University of Oregon runner Justin Gallego made history by becoming the first professional athlete with cerebral palsy to sign with Nike, serving as an inspiration to people around the world.
Amaze. Inspire. Surprise. You’ll be hearing those words a lot in the coming weeks—together, they cut to the heart of why we love sports in the first place. So in the days leading up to the naming of SI’s Sportsperson we’ll be looking back and shining a light on the athletes, moments and teams (and one horse) who did one—or all—of those things in 2018. There can be only one Sportsperson. But it has been a year full of deserving candidates.
About 150 meters into his very first cross-country race for the University of Oregon’s running club, Justin Gallegos fell. It wasn’t anything new to him. Since 2012, Gallegos has been running cross-country but he also has cerebral palsy, which limits some of his body movement and muscle control.
Because of his condition, Gallegos’ feet sometimes drag and he ends up on the ground. During that first cross country race for Oregon, his shoes came off. John Truax, a close friend of Gallegos and Nike’s footwear marketing manager, hopped onto the course to help Gallegos up and help put his shoes back on.
Falling does not mean quitting for the Oregon junior. Gallegos runs in a variety of track races—meet directors are informed ahead of time that he may get lapped but people have been accommodating. While he finishes last on many occasions, his story serves as an example of good things happening to people who work hard and don’t give up.
On Cerebral Palsy Awareness Day, Gallegos made history as the first athlete with cerebral palsy to sign a professional athlete contract with Nike. Truax surprised Gallegos with the contract after he ran at a club cross-country meet.
Gallegos was brought to his knees in tears and a video of the day, which was produced by Elevation 0m, has garnered more than 5.5 million views on Twitter and 42 million views on Facebook since it was shared by Sports Illustrated’s social media pages.
Last spring at the Prefontaine Classic, there was a commercial on the scoreboard at Hayward Field where Gallegos spoke about his own running career and his personal story was juxtaposed with Eliud Kipchoge, the current world record holder. In May 2017, Kipchoge participated in Nike’s experiment to try and break the two-hour barrier in the marathon. He fell 26 seconds shy of the goal but said afterwards that he hoped his run proved that, “No human is limited.”

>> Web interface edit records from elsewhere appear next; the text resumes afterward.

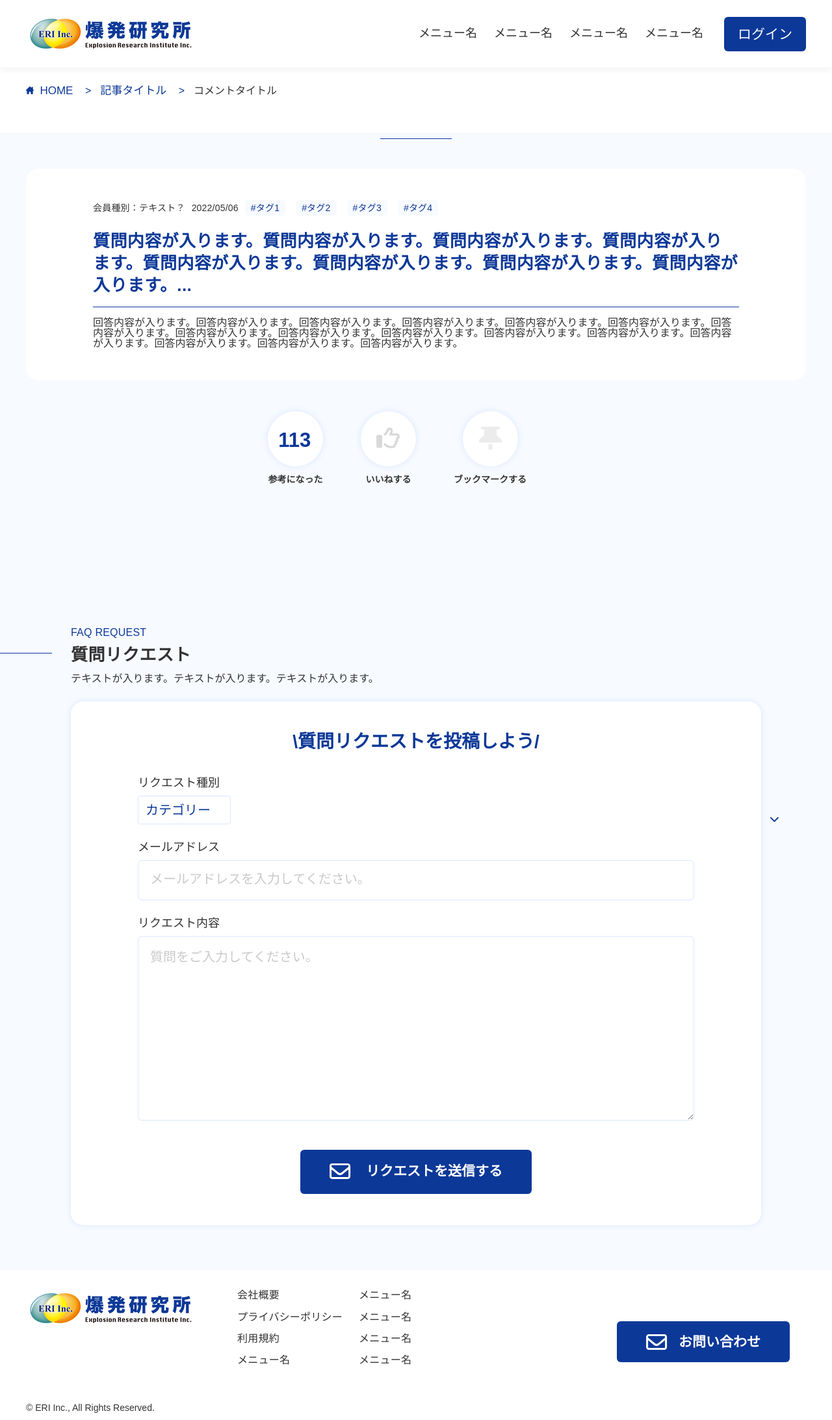
After one commit to yuta-watanabe0417/bakuhatsu_supportweb, a Django app: page /contents/comment/detail in a window 1280 px wide. The commit adds this page. Shown: the whole page at 65% size. Run offline with Django 3.2, Linux system fonts and the light colour scheme.

Commit message:
🔥 comment detail.html作成

```diff
--- a/static/assets/css/main.css
+++ b/static/assets/css/main.css
@@ -1277,6 +1277,11 @@ p:lang(en) {
   padding: 48px 103px;
   box-shadow: 0px 0px 10px #D9E7FF;
 }
+.c-contents-article__wrapper--no-shadow {
+  background: #fff;
+  border-radius: 19px;
+  padding: 48px 103px;
+}
 .c-contents-article__information-inner {
   display: flex;
   align-items: center;
--- a/static/src/scss/object/project/contents/_contents-detail.scss
+++ b/static/src/scss/object/project/contents/_contents-detail.scss
@@ -16,6 +16,11 @@
 		padding: 48px 103px;
 		box-shadow: 0px 0px 10px #D9E7FF;
 	}
+		&__wrapper--no-shadow {
+			background: #fff;
+			border-radius: 19px;
+			padding: 48px 103px;
+		}
 
 	&__top {}
 
--- /dev/null
+++ b/templates/contents/comment/commentArticle.html
@@ -0,0 +1,135 @@
+{% load static %}
+<section class="p-contents-detail">
+  <div class="p-contents-detail__wrapper l-wrapper">
+    <article class="c-contents-article">
+      <div class="c-contents-article__wrapper--no-shadow">
+        <div class="c-contents-article__top">
+          <div class="c-contents-article__information-inner">
+            <span class="c-contents-article__rank">会員種別：テキスト？</span>
+            <time datetime="" class="c-contents-article__date">2022/05/06</time>
+            <div class="c-contents-article__category-inner">
+              <span class="c-contents-article__category-tag">#タグ1</span>
+              <span class="c-contents-article__category-tag">#タグ2</span>
+              <span class="c-contents-article__category-tag">#タグ3</span>
+              <span class="c-contents-article__category-tag">#タグ4</span>
+            </div>
+          </div>
+        </div>
+        <div class="c-contents-article__middle">
+          <div class="c-contents-article__question-inner">
+            <div class="c-contents-article__title-inner">
+              <h2 class="c-contents-article__title">
+                質問内容が入ります。質問内容が入ります。質問内容が入ります。質問内容が入ります。質問内容が入ります。質問内容が入ります。質問内容が入ります。質問内容が入ります。...
+              </h2>
+            </div>
+          </div>
+        </div>
+        <div class="c-contents-article__bottom">
+          <div class="c-contents-article__answer-inner">
+            <p
+              class="c-contents-article__subtitle-answer-inner"
+            >
+            </p>
+            <div class="c-contents-article__text">
+              <p>
+                回答内容が入ります。回答内容が入ります。回答内容が入ります。回答内容が入ります。回答内容が入ります。回答内容が入ります。回答内容が入ります。回答内容が入ります。回答内容が入ります。回答内容が入ります。回答内容が入ります。回答内容が入ります。回答内容が入ります。回答内容が入ります。回答内容が入ります。回答内容が入ります。
+              </p>
+            </div>
+          </div>
+        </div>
+      </div>
+      <div class="c-contents-article__like-container">
+        <div class="c-contents-article__button-inner">
+          <button class="c-contents-article__button">
+            <span class="c-contents-article__like-number">113</span>
+          </button>
+          <span class="c-contents-article__button-text">参考になった</span>
+        </div>
+        <div class="c-contents-article__button-inner">
+          <button class="c-contents-article__button">
+            <span class="c-contents-article__good-icon"></span>
+          </button>
+          <span class="c-contents-article__button-text">いいねする</span>
+        </div>
+        <div class="c-contents-article__button-inner">
+          <button class="c-contents-article__button">
+            <span class="c-contents-article__bookmark-icon"></span>
+          </button>
+          <span class="c-contents-article__button-text">ブックマークする</span>
+        </div>
+      </div>
+    </article>
+  </div>
+</section>
+<section class="p-faq-request">
+  <div class="p-faq-request__wrapper l-wrapper">
+    <h2 class="c-section-title" data-english-title="FAQ REQUEST">
+      質問リクエスト
+    </h2>
+    <p class="c-section-title__subtext">
+      テキストが入ります。テキストが入ります。テキストが入ります。
+    </p>
+    <div class="p-faq-request__container">
+      <div class="p-faq-request__title-inner">
+        <h3 class="p-faq-request__title">\質問リクエストを投稿しよう/</h3>
+      </div>
+      <div class="p-faq-request__form-inner">
+        <form action="" class="p-faq-request-form">
+          <div class="p-faq-request-form__items">
+            <label for="" class="p-faq-request-form__text"
+              >リクエスト種別</label
+            >
+            <div class="p-faq-request-form__category-inner">
+              <select
+                name="request_category"
+                id=""
+                class="p-faq-request-form__category"
+              >
+                <option value="" style="display: none">
+                  <span class="p-faq-request-form__arrow">カテゴリー</span>
+                </option>
+                <option value="">テキスト</option>
+                <option value="">テキスト</option>
+                <option value="">テキスト</option>
+                <option value="">テキスト</option>
+                <option value="">テキスト</option>
+                <option value="">テキスト</option>
+              </select>
+            </div>
+          </div>
+          <div class="p-faq-request-form__items">
+            <label for="" class="p-faq-request-form__text"
+              >メールアドレス</label
+            >
+            <input
+              class="p-faq-request-form__input"
+              type="email"
+              name="email"
+              id="email"
+              placeholder="メールアドレスを入力してください。"
+            />
+          </div>
+          <div class="p-faq-request-form__items">
+            <label for="" class="p-faq-request-form__text"
+              >リクエスト内容</label
+            >
+            <textarea
+              class="p-faq-request-form__input-textarea"
+              type="textarea"
+              name="request"
+              id="request"
+              placeholder="質問をご入力してください。"
+              clos="1"
+              rows="15"
+            ></textarea>
+          </div>
+          <div class="p-faq-request-form__items">
+            <button type="submit" class="c-primary-button--fill">
+              リクエストを送信する
+            </button>
+          </div>
+        </form>
+      </div>
+    </div>
+  </div>
+</section>
--- /dev/null
+++ b/templates/contents/comment/detail.html
@@ -0,0 +1,18 @@
+{% extends 'base.html' %}
+{% load static %}
+{% block title %}コメント詳細{% endblock %}
+{% block breadcrumb %}
+<li class="l-breadcrumb__item">
+  <a href="" class="l-breadcrumb__link">HOME</a>
+</li>
+<li class="l-breadcrumb__item">
+  <a href="" class="l-breadcrumb__link">記事タイトル</a>
+</li>
+<li class="l-breadcrumb__item">
+  コメントタイトル
+</li>
+{% endblock %}
+{% block content %}
+{% include 'contents/comment/commentArticle.html' %}
+<!-- {% include 'keywordSearch.html' %} -->
+{% endblock %}
```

A year later, Gallegos took after Kipchoge and completed his first half marathon in two hours and three minutes. While Kipchoge was decked out in special apparel to optimize his run, Nike and Gallegos worked together to develop a specialty running shoe for people with disabilities. Gallegos finished just three minutes off the sub-two goal but told reporters afterward, “We are only limited by our minds and not our bodies.”
Reading through the comments section of any of Gallegos’ Instagram posts since the video was shared on social media, you’ll quickly learn that it’s not about the shoes or how fast he runs. For many parents or those with loved ones who have cerebral palsy, the most admirable part of Gallegos' story is his determination and ability to push forward, even when life is challenging.